Is Valentine’s Day a Tradition or a Commercial Farce?
As February has St Valentine’s Day, I thought I would focus this month’s blog on whether it is a tradition or a commercial farce. Valentine’s Day – the Saint is dropped so often – is celebrated on February 14. It is day symbolised by giving gifts to our loved one/s. People use this day to celebrate love. Sure, it is now a commercialised, yet the day is about giving to our loved one/s. Let’s explore how the tradition of gift-giving to our loved one/s originated.
Saint Valentine – Who was he?
There is not one but many St Valentines. As a Christian liturgical celebration it is a day to celebrate a number of Valentines who were martyred in the Early Church . In Eastern Orthodox Churches St Valentine’s Day is celebrated on July 6 and 30 – two days (different St Valentine’s though)!
Valentine’s Day Association with Love
Geoffrey Chaucer (an old dude from the 1300s who was famous writer) is credited with first associating St Valentine’s Day with romance in the book Parlement of Foules (1382; Assemblies of Birds in today’s language) . Chaucer wrote about birds choosing their mate on this day. Although it has been pointed out that February 14 in England is an unlikely time for birds to begin mating rituals – it is still winter and cold.
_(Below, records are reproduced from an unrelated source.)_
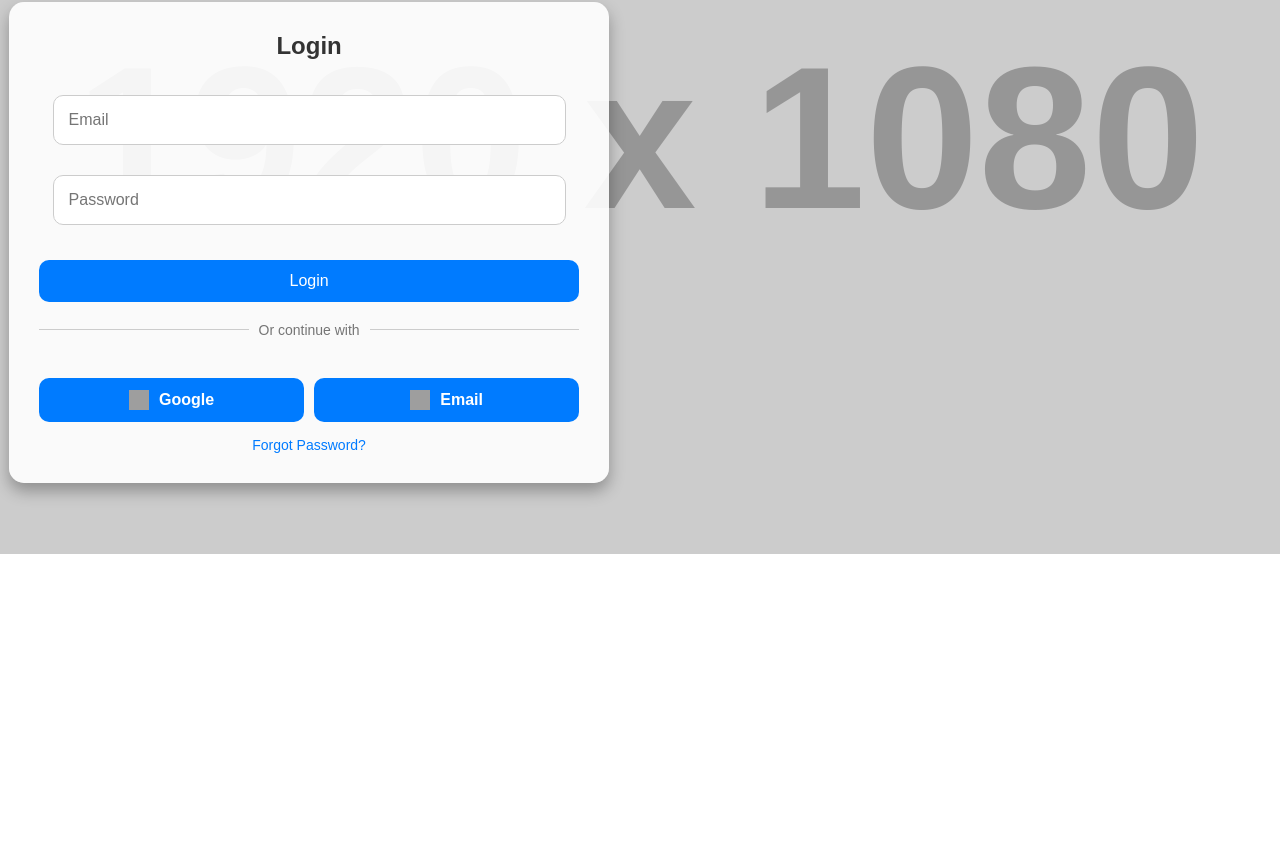
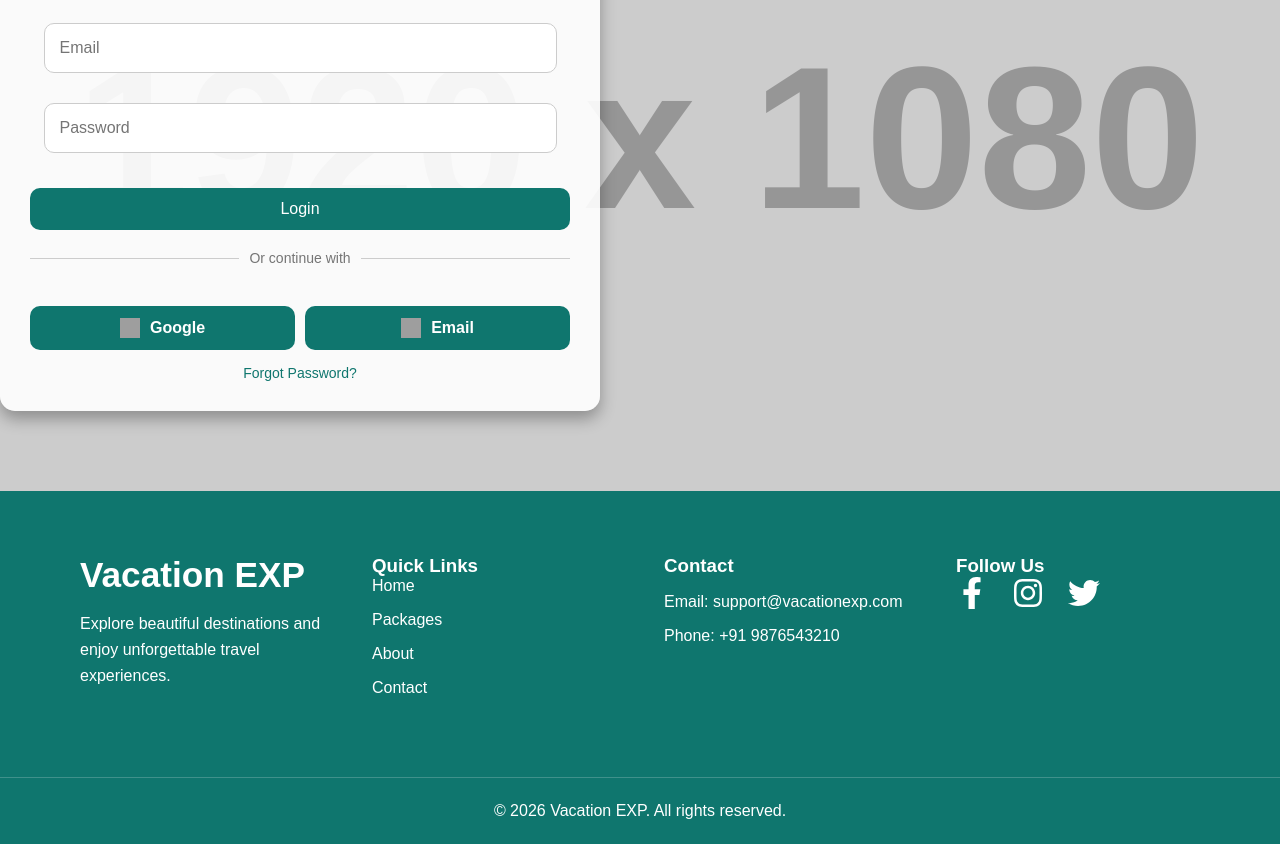
Before and after one commit to ekitapattjoshi-201/vacation-exp, a React (Create React App) app: page / in a window 1280 px wide. Shown: the part 246-1090 px from the top of the page. Before the commit the page ends 800 px from the top, so only its background shows below. Built offline with nearby package versions, Linux system fonts and the light colour scheme; grey boxes are pictures that could not be loaded.

Commit message:
added styles for navbar,login form and added footer

```diff
--- a/src/App.js
+++ b/src/App.js
@@ -21,16 +21,17 @@ import { BrowserRouter as Router, Routes, Route } from "react-router-dom";
 import RegistrationForm from "./component/registration/RegistrationForm.js";
 import LoginForm from "./component/login/LoginForm.js";
 import Navbar from "./component/navbar/navbar.js";
+import Footer from "./component/footer/footer.js";
 
 const App = () => {
   return (
     <Router>
       <Navbar />
-
       <Routes>
         <Route path="/" element={<LoginForm />} />
         <Route path="/register" element={<RegistrationForm />} />
       </Routes>
+      <Footer />
     </Router>
   );
 };
--- /dev/null
+++ b/src/component/footer/footer.css
@@ -0,0 +1,67 @@
+.footer {
+  background-color: #0f766e;
+  color: #ffffff;
+  margin-top: 5rem;
+}
+
+.footer__container {
+  max-width: 140rem;
+  margin: 0 auto;
+  padding: 4rem 5rem;
+
+  display: grid;
+  grid-template-columns: repeat(4, 1fr);
+  gap: 3rem;
+}
+
+.footer__title {
+  margin: 0;
+  font-size: 2.2rem;
+}
+
+.footer__text {
+  margin-top: 1rem;
+  line-height: 1.6;
+}
+
+.footer__links ul {
+  list-style: none;
+  padding: 0;
+}
+
+.footer__links li {
+  margin-bottom: 1rem;
+  cursor: pointer;
+}
+
+.footer__links li:hover {
+  text-decoration: underline;
+}
+
+.footer__contact p {
+  margin: 1rem 0;
+}
+
+.footer__icons {
+  display: flex;
+  gap: 1.5rem;
+  font-size: 2rem;
+  cursor: pointer;
+}
+
+.footer__bottom {
+  text-align: center;
+  padding: 1.5rem;
+  border-top: 0.1rem solid rgba(255, 255, 255, 0.2);
+}
+
+@media screen and (max-width: 768px) {
+  .footer__container {
+    grid-template-columns: 1fr;
+    text-align: center;
+  }
+
+  .footer__icons {
+    justify-content: center;
+  }
+}
--- /dev/null
+++ b/src/component/footer/footer.js
@@ -0,0 +1,61 @@
+import "./footer.css";
+import {
+    FaFacebookF,
+    FaInstagram,
+    FaTwitter,
+} from "react-icons/fa";
+
+const Footer = () => {
+    return (
+        <footer className="footer">
+            <div className="footer__container">
+
+                <div className="footer__brand">
+                    <h2 className="footer__title">
+                        Vacation EXP
+                    </h2>
+
+                    <p className="footer__text">
+                        Explore beautiful destinations and
+                        enjoy unforgettable travel experiences.
+                    </p>
+                </div>
+
+                <div className="footer__links">
+                    <h3>Quick Links</h3>
+
+                    <ul>
+                        <li>Home</li>
+                        <li>Packages</li>
+                        <li>About</li>
+                        <li>Contact</li>
+                    </ul>
+                </div>
+
+                <div className="footer__contact">
+                    <h3>Contact</h3>
+
+                    <p>Email: support@vacationexp.com</p>
+                    <p>Phone: +91 9876543210</p>
+                </div>
+
+                <div className="footer__social">
+                    <h3>Follow Us</h3>
+
+                    <div className="footer__icons">
+                        <FaFacebookF />
+                        <FaInstagram />
+                        <FaTwitter />
+                    </div>
+                </div>
+
+            </div>
+
+            <div className="footer__bottom">
+                © 2026 Vacation EXP. All rights reserved.
+            </div>
+        </footer>
+    );
+};
+
+export default Footer;
--- a/src/component/login/login.css
+++ b/src/component/login/login.css
@@ -42,7 +42,7 @@ body {
 
 /* Button Styling */
 .login-container button {
-  background-color: #007bff;
+  background-color: #0f766e;
   color: white;
   padding: 12px 25px;
   border: none;
@@ -54,7 +54,7 @@ body {
 }
 
 .login-container button:hover {
-  background-color: #0056b3;
+  background-color: #0f766e;
 }
 
 /* Link Styling */
@@ -62,7 +62,7 @@ body {
   display: block;
   margin-top: 15px;
   text-decoration: none;
-  color: #007bff;
+  color: #0f766e;
   font-size: 14px;
 }
 
@@ -127,12 +127,12 @@ body {
 }
 
 /* Google Button */
-.social-button.google {
+/* .social-button.google {
   border-color: #4285f4;
-}
+} */
 
 .social-button.google:hover {
-  background-color: #e8f0fe;
+  background-color: #115e59;
 }
 
 /* GitHub Button */
@@ -141,7 +141,7 @@ body {
 }
 
 .social-button.github:hover {
-  background-color: #f4f4f4;
+  background-color: #115e59;
 }
 
 /* Responsive Form Styling */
--- a/src/component/navbar/navbar.css
+++ b/src/component/navbar/navbar.css
@@ -5,6 +5,7 @@
 }
 
 .navbar__container {
+  font-family: Arial, sans-serif;
   max-width: 140rem;
   margin: 0 auto;
   padding: 1.8rem 3rem;
@@ -54,12 +55,7 @@
   font-size: 1.5rem;
   font-weight: 500;
   color: #4b5563;
-
   cursor: pointer;
-
-  /* transition:
-    color 0.3s ease,
-    transform 0.2s ease; */
 }
 
 .navbar__item:hover {
```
Another story about Valentine’s Day as a day of love’s celebration dates to the French royal court of Charles VI. Apparently, King Charlie held an over-the-top banquet, with entertainment including love songs and poetry competitions. It was reported that Ladies-in-Attendance ruled on lovers’ disputes .
Roses are Red……
We all know the poem:
Roses are red
Violets are blue
The honey is sweet
And so are you .
There is more to this poem, I discovered when researching this blog.
The rose is red, the violet’s blue,
The honey’s sweet, and so are you.
Thou art my love and I am thine;
I drew thee to my Valentine:
The lot was cast and then I drew,
And fortune said it shou’d be you.
The poem is called Garland and was written by Gammer Gurton in 1784 as a Valentine’s Day poem.
Gift Giving: A Valentine
Paper Valentines were originally a handwritten note or card, often with lace and ribbon given by young gentlemen to their lover. By 1800s Valentines were being mass-produced and called “mechanical Valentines”.
It seems men have always had problems with romance, as The Young Man’s Valentine Writer was published in 1797 to assist men who had difficulty with words.
St Valentine’s Day it appears has a long history of not being a religious celebration yet a day of celebrating love and courtship.
So Why Cupid?
No idea! I could not find any reputable references to a historical connection. Cupid was the Roman god of desire, erotic love, attraction and affection. The Greek equivalent was Eros. A shot by Cupid’s arrow would result in the recipient being filled with uncontrollable desire.
Cupid is associated with St Valentine’s Day because of his representation of love and affection. This appears to be a modern association.
A Valentine on Valentine’s Day
A Valentine is the gift given on Valentine’s Day. The idea of giving Valentines was well truly in place in the late 1700s and early 1800s. The commercialisation started not long after. Valentine’s Day is day to celebrate love and give a gift to our loved one/s.
The act of gift-giving is symbolic in many ways. Gifts are visual symbols of love. In many marriage ceremonies rings are exchanged as a symbol of love without end. In giving a gift we are giving a material aspect of ourselves. The thought which went into the selection of the gift represents the emotional value (symbol) of love. Blessed are those who give for they do love.
St. Valentine’s Day is no so much a liturgical celebration anymore, but a day celebrating love. It has a tradition dating back to the Middle Ages in European-based society. The commercialisation of Valentine’s Day also appears to be traditional, with it occurring in the late 1700s/early 1800s. The idea of giving a gift to a loved one Valentine’s Day is a symbolic celebration of love.
So what are you giving this Valentine’s Day?
Dr Christopher Fox is a Psychosexual and Relationship Therapist at Sex Life Therapy in Melbourne. He has clinics in East Melbourne and Frankston.
References  Ansga 1986, Chaucer and the Cult of Saint valentine, pp. 46-58  Oruch, Jack B., “St. Valentine, Chaucer, and Spring in February”, Speculum, 56 (1981): 534–65.  Ansgar, 1986, Chapter 8, The Hibermantino of the Mating Season, pp. 131–138  Gammer Gurton’s Garland (London, 1784) in I. Opie and P. Opie, The Oxford Dictionary of Nursery Rhymes (Oxford University Press, 1951, 2nd ed., 1997), p. 375. Disclaimer: The information contained in this document should be read as general in nature and is only to provide an overview of the subject matter covered. Please read product packaging carefully and follow all instructions.